A newly discovered Sony patent describes a new device that could enable cloud gaming services when paired with a streaming stick.
This potential streaming device could apparently obviate the need for a PS5 console. The patent
(opens in a new tab) himself, discovered by VeryAli Gaming (opens in a new tab)shows that the device acts as a relay between your TV and the streaming sticks of your choice.
One of the diagrams in the patent shows Sony’s PS Now streaming service added to the streaming stick’s home menu, along with other options you’d typically find like movies, music, and more. on a Fire TV Stick 4K Max, for example. However, the patent was originally filed in May last year, meaning it would have been written before the PS Plus refresh which integrated PS Now into the new tiered service.
It’s still unclear what the final product will look like – if it will even release at all – and what the library of games available to play will consist of. But it’s an interesting proposition from Sony that could see it enter the cloud gaming space much like Xbox Game Pass.
Head in the clouds
(Image credit: future)
Admittedly, I think Sony’s interpretation of a cloud streaming device, as depicted by the above patent, is a little clunky. Since this is a pass-through device, it will require a streaming stick to be usable at all. Judging from the patent, PlayStation’s streaming services appear to be integrated into the menu of the streaming stick being used.
It would be great to have a huge library of cloud games accessible without needing to own a console, of course, but we don’t really know how big the catalog will be.

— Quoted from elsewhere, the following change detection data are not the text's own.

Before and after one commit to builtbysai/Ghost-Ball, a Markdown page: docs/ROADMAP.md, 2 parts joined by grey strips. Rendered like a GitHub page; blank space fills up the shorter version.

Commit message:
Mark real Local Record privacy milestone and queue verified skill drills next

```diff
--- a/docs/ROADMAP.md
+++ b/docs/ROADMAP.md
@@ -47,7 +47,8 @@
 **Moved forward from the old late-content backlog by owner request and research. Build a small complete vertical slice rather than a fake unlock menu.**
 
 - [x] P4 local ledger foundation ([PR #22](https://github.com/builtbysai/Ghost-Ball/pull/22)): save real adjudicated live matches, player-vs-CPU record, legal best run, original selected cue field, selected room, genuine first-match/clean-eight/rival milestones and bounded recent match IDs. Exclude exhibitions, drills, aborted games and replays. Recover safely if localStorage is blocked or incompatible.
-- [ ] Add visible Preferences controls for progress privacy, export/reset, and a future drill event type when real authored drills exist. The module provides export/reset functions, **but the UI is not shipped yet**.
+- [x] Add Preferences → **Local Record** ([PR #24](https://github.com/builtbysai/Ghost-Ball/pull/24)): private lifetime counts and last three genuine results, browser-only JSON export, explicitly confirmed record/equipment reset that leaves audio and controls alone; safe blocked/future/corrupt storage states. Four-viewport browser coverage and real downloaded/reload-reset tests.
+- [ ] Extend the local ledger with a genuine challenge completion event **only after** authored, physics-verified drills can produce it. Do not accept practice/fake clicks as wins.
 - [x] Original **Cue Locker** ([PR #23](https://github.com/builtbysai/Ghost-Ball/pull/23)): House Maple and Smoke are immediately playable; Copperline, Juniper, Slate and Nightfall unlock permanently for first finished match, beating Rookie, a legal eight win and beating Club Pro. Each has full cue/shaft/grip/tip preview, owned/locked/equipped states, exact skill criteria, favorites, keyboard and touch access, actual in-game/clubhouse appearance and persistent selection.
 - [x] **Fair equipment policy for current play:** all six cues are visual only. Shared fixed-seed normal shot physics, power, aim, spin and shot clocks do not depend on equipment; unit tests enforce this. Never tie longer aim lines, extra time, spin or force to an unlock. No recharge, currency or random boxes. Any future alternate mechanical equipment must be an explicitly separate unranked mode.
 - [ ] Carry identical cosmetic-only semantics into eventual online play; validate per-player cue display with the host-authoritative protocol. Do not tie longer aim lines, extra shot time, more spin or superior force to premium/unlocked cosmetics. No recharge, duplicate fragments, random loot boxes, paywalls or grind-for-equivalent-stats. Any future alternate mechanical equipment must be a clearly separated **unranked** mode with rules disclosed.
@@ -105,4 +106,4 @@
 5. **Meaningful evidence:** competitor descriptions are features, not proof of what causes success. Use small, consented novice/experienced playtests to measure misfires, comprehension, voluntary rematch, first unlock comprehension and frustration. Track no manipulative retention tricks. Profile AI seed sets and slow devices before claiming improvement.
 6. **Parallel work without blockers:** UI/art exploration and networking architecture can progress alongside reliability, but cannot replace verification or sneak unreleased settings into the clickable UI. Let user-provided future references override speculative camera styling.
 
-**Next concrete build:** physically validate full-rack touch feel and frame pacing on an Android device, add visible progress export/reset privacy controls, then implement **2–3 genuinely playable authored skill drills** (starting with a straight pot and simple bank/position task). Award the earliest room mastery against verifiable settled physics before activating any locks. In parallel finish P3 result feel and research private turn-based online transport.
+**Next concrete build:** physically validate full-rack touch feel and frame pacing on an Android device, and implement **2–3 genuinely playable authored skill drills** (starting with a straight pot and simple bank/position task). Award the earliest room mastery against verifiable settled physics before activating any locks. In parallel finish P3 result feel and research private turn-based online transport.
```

Currently, PS Plus subscribers playing on PS5 can stream a library of PS4 and PS3 games (as well as legacy consoles such as PS3, PS2, PS1, and PSP). If Sony’s pass-through device allows gamers to access all of these games without needing to play on console or PC, then that’s really very commendable.
However, I doubt this is Sony’s way of introducing streaming PS5 games, given that only a few of the best PS5 games are available to download via PS Plus.

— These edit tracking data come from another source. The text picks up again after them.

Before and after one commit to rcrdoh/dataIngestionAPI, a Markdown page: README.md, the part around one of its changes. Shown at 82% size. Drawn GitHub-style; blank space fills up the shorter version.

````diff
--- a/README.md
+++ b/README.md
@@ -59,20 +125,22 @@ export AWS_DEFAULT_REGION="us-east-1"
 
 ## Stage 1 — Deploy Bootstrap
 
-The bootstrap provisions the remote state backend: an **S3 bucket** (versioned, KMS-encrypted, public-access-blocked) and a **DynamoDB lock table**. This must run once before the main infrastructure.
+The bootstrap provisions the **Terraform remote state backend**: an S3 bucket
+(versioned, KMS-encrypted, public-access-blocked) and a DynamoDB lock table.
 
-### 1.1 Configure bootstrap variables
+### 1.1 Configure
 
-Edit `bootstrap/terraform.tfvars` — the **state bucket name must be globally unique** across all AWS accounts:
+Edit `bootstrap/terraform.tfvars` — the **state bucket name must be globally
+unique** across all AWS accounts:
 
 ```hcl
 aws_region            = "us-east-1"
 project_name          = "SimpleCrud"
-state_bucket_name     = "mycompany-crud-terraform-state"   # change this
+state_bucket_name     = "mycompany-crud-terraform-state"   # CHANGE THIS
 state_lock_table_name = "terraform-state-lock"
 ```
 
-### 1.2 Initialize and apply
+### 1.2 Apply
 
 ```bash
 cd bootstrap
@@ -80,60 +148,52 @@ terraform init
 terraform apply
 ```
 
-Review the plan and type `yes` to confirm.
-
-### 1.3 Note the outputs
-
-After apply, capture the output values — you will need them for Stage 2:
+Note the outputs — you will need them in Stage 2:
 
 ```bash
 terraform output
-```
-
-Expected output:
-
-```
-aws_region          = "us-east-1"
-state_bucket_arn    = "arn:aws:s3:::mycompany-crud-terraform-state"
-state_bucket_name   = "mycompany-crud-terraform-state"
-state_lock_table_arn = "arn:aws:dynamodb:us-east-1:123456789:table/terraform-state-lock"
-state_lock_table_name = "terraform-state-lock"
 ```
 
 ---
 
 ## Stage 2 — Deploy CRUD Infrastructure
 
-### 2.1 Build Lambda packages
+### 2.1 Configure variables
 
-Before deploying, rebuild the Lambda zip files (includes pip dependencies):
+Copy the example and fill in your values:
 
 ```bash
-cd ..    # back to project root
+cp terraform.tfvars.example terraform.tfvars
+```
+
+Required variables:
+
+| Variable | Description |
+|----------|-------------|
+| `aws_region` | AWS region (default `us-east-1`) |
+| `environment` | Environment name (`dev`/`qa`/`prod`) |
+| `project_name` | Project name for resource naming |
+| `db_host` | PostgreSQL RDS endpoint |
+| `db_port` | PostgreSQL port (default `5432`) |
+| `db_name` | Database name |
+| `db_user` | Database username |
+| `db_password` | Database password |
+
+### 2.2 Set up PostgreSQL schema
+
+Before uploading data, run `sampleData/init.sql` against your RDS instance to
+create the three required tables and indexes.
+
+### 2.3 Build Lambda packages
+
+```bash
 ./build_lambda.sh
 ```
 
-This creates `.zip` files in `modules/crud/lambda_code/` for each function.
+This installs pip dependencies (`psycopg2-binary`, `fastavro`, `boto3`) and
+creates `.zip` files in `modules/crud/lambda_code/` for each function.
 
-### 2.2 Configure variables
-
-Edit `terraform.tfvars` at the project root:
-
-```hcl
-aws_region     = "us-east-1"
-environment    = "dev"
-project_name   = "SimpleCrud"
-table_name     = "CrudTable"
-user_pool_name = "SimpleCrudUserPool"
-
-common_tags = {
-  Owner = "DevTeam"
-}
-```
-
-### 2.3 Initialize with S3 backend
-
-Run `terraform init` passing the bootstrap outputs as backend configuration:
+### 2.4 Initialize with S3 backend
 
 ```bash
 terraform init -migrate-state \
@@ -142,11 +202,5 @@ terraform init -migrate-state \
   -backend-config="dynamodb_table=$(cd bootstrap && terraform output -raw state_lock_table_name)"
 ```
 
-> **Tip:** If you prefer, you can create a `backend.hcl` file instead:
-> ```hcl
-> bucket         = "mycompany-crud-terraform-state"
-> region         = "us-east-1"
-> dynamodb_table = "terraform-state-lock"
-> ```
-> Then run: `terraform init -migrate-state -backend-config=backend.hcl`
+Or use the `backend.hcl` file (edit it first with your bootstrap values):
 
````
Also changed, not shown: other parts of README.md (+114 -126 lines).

Still, if Sony is able to get this device off the ground, it could be a way for the company to gauge interest in something like a genuine PS Plus streaming stick, without the need for a relay to work properly. And that’s something I would really like to see.
Microsoft really got the ball rolling with Xbox Cloud Gaming accessibility, with that service now built right into Samsung TVs and handhelds like the Nvidia Shield. So I’m all for Sony putting its hat in the streaming ring properly, especially for its vast library of classic PlayStation titles.